written by
Patrick Gilmour

Why you shouldn't use Adobe Illustrator for Prepress

Prepress Solutions 3 min read , July 10, 2024

Manual edits to PDF files are a common requirement, especially in the world of prepress where such edits can be critical to overcome production roadblocks before printing.

Great tools are available for performing these hands-on PDF checks and fixes, like Enfocus PitStop Pro. Time and again this tool serves as a valuable lifeline to prepress teams when they need to delve into a problematic PDF file and rectify it manually.

However, at our recent Partner Event in Hamburg, the annual event where we get together with our certified integrators to discuss the state of the industry, we were (painfully) reminded that too many prepress teams still reach for Adobe® Illustrator® when they encounter a production roadblock caused by a PDF.

If Adobe® Illustrator® is a tool you are comfortable with, this immediate impulse is understandable—but it is a bad choice.

It's important to remember that Illustrator is not a dedicated PDF editor. Using it for prepress will often introduce more errors than it corrects, as we’ll see in this article.

For efficient and non-destructive editing of a PDF file, you need a purpose-built tool, such as PitStop Pro.

What Adobe Illustrator is…
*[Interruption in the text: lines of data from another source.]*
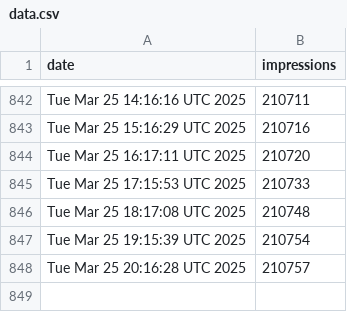
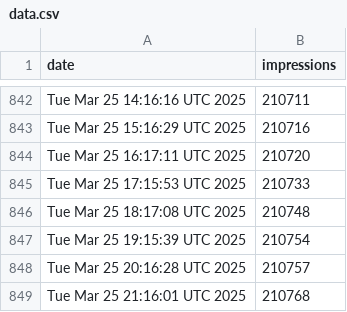
Before and after one commit to jpadams/llm-tweet-stats, a CSV file: data.csv, drawn as a sheet; only a part is shown, gaps mark what is left out.

```diff
--- a/data.csv
+++ b/data.csv
@@ -848 +848,2 @@ Tue Mar 25 19:15:39 UTC 2025,210754
 Tue Mar 25 20:16:28 UTC 2025,210757
+Tue Mar 25 21:16:01 UTC 2025,210768
```
Also changed, not shown: 1 other file.
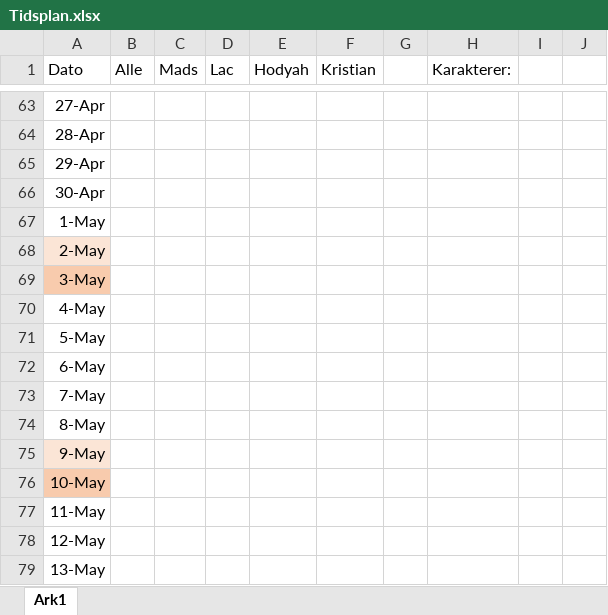
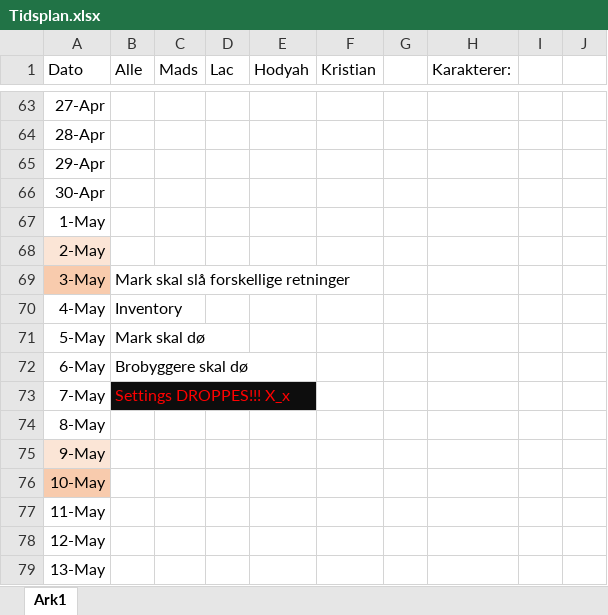
Before and after one commit to froemosen/Life-Of-Mark---After-Iteration-0, an Excel workbook: Skriftlige Produkter/Tidsplan.xlsx, sheet Ark1, drawn as a sheet; only a part is shown, gaps mark what is left out; values as stored, in another font and other column widths than the file's, no borders; the diff names each change by its address in the sheet, - before the commit and + after, or states it on an @@ line.

```diff
--- a/Skriftlige Produkter/Tidsplan.xlsx (sheet Ark1)
+++ b/Skriftlige Produkter/Tidsplan.xlsx (sheet Ark1)
-B69 (Alle): (empty)
+B69 (Alle): Mark skal slå forskellige retninger
-B70 (Alle): (empty)
+B70 (Alle): Inventory
-B71 (Alle): (empty)
+B71 (Alle): Mark skal dø
-B72 (Alle): (empty)
+B72 (Alle): Brobyggere skal dø
-B73 (Alle): (empty)
+B73 (Alle): Settings DROPPES!!! X_x
-B73 fill: none
+B73 fill: #0D0D0D
```
Also changed, not shown: 7 other files.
Illustrator is today a major application in the Adobe Creative Cloud® suite. But its history dates back to 1987—making it older than many of its users. Its longevity is a testament to its power and flexibility. Once mastered, Illustrator provides extensive creative liberty and provides a vast range of features and capabilities. This is why it has become the go-to tool for producing superior vector artwork.

…and what it is not

Illustrator allows you to save your work as an editable PDF. This means you can work with the PDF format, within certain limits, instead of Illustrator's own .ai format. Naturally, this also means you can open PDF files in Illustrator.

And this has led to a common misunderstandingmany believe that Illustrator is an appropriate tool for editing PDF files. Even professionals in the prepress industry make this critical mistake.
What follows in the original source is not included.